• **What you are asked to do**:
Please repeat each line of the data exactly, with nothing left out.
BEGIN Data for this exercise
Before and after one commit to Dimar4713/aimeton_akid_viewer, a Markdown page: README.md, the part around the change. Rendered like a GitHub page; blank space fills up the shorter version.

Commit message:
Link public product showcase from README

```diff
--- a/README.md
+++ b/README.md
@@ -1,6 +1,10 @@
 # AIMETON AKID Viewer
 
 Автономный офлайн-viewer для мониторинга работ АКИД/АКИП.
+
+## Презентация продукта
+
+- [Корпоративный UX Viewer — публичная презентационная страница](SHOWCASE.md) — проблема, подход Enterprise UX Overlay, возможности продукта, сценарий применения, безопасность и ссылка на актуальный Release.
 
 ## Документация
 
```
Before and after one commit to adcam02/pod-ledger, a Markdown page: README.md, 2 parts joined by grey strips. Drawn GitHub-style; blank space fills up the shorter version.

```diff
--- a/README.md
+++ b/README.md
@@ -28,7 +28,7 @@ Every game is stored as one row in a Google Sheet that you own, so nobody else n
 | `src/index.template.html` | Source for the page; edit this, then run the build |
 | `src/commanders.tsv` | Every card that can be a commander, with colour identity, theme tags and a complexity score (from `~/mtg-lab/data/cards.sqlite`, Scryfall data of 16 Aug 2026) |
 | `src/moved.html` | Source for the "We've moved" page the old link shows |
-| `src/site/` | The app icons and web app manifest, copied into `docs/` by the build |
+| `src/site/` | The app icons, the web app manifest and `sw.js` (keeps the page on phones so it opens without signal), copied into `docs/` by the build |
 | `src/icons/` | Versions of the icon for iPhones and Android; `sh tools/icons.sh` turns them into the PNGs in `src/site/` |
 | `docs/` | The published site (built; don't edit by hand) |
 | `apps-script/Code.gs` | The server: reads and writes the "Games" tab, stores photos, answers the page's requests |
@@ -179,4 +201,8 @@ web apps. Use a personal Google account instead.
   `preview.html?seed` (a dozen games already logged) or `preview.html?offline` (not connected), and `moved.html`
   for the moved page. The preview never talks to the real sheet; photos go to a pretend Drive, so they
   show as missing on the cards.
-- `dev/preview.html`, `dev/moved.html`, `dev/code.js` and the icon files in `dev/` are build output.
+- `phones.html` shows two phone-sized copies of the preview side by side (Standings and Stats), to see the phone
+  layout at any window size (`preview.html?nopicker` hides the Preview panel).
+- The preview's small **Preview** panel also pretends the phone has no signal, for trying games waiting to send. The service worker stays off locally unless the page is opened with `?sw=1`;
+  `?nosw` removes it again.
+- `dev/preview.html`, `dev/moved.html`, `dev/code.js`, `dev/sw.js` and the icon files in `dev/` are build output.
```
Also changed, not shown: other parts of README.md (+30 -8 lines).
END Data for this exercise
• **Answer for this exercise**:
Before and after one commit to Dimar4713/aimeton_akid_viewer, a Markdown page: README.md, the part around the change. Rendered like a GitHub page; blank space fills up the shorter version.

Commit message:
Link public product showcase from README

```diff
--- a/README.md
+++ b/README.md
@@ -1,6 +1,10 @@
 # AIMETON AKID Viewer
 
 Автономный офлайн-viewer для мониторинга работ АКИД/АКИП.
+
+## Презентация продукта
+
+- [Корпоративный UX Viewer — публичная презентационная страница](SHOWCASE.md) — проблема, подход Enterprise UX Overlay, возможности продукта, сценарий применения, безопасность и ссылка на актуальный Release.
 
 ## Документация
 
```
Before and after one commit to adcam02/pod-ledger, a Markdown page: README.md, 2 parts joined by grey strips. Drawn GitHub-style; blank space fills up the shorter version.

```diff
--- a/README.md
+++ b/README.md
@@ -28,7 +28,7 @@ Every game is stored as one row in a Google Sheet that you own, so nobody else n
 | `src/index.template.html` | Source for the page; edit this, then run the build |
 | `src/commanders.tsv` | Every card that can be a commander, with colour identity, theme tags and a complexity score (from `~/mtg-lab/data/cards.sqlite`, Scryfall data of 16 Aug 2026) |
 | `src/moved.html` | Source for the "We've moved" page the old link shows |
-| `src/site/` | The app icons and web app manifest, copied into `docs/` by the build |
+| `src/site/` | The app icons, the web app manifest and `sw.js` (keeps the page on phones so it opens without signal), copied into `docs/` by the build |
 | `src/icons/` | Versions of the icon for iPhones and Android; `sh tools/icons.sh` turns them into the PNGs in `src/site/` |
 | `docs/` | The published site (built; don't edit by hand) |
 | `apps-script/Code.gs` | The server: reads and writes the "Games" tab, stores photos, answers the page's requests |
@@ -179,4 +201,8 @@ web apps. Use a personal Google account instead.
   `preview.html?seed` (a dozen games already logged) or `preview.html?offline` (not connected), and `moved.html`
   for the moved page. The preview never talks to the real sheet; photos go to a pretend Drive, so they
   show as missing on the cards.
-- `dev/preview.html`, `dev/moved.html`, `dev/code.js` and the icon files in `dev/` are build output.
+- `phones.html` shows two phone-sized copies of the preview side by side (Standings and Stats), to see the phone
+  layout at any window size (`preview.html?nopicker` hides the Preview panel).
+- The preview's small **Preview** panel also pretends the phone has no signal, for trying games waiting to send. The service worker stays off locally unless the page is opened with `?sw=1`;
+  `?nosw` removes it again.
+- `dev/preview.html`, `dev/moved.html`, `dev/code.js`, `dev/sw.js` and the icon files in `dev/` are build output.
```
Also changed, not shown: other parts of README.md (+30 -8 lines).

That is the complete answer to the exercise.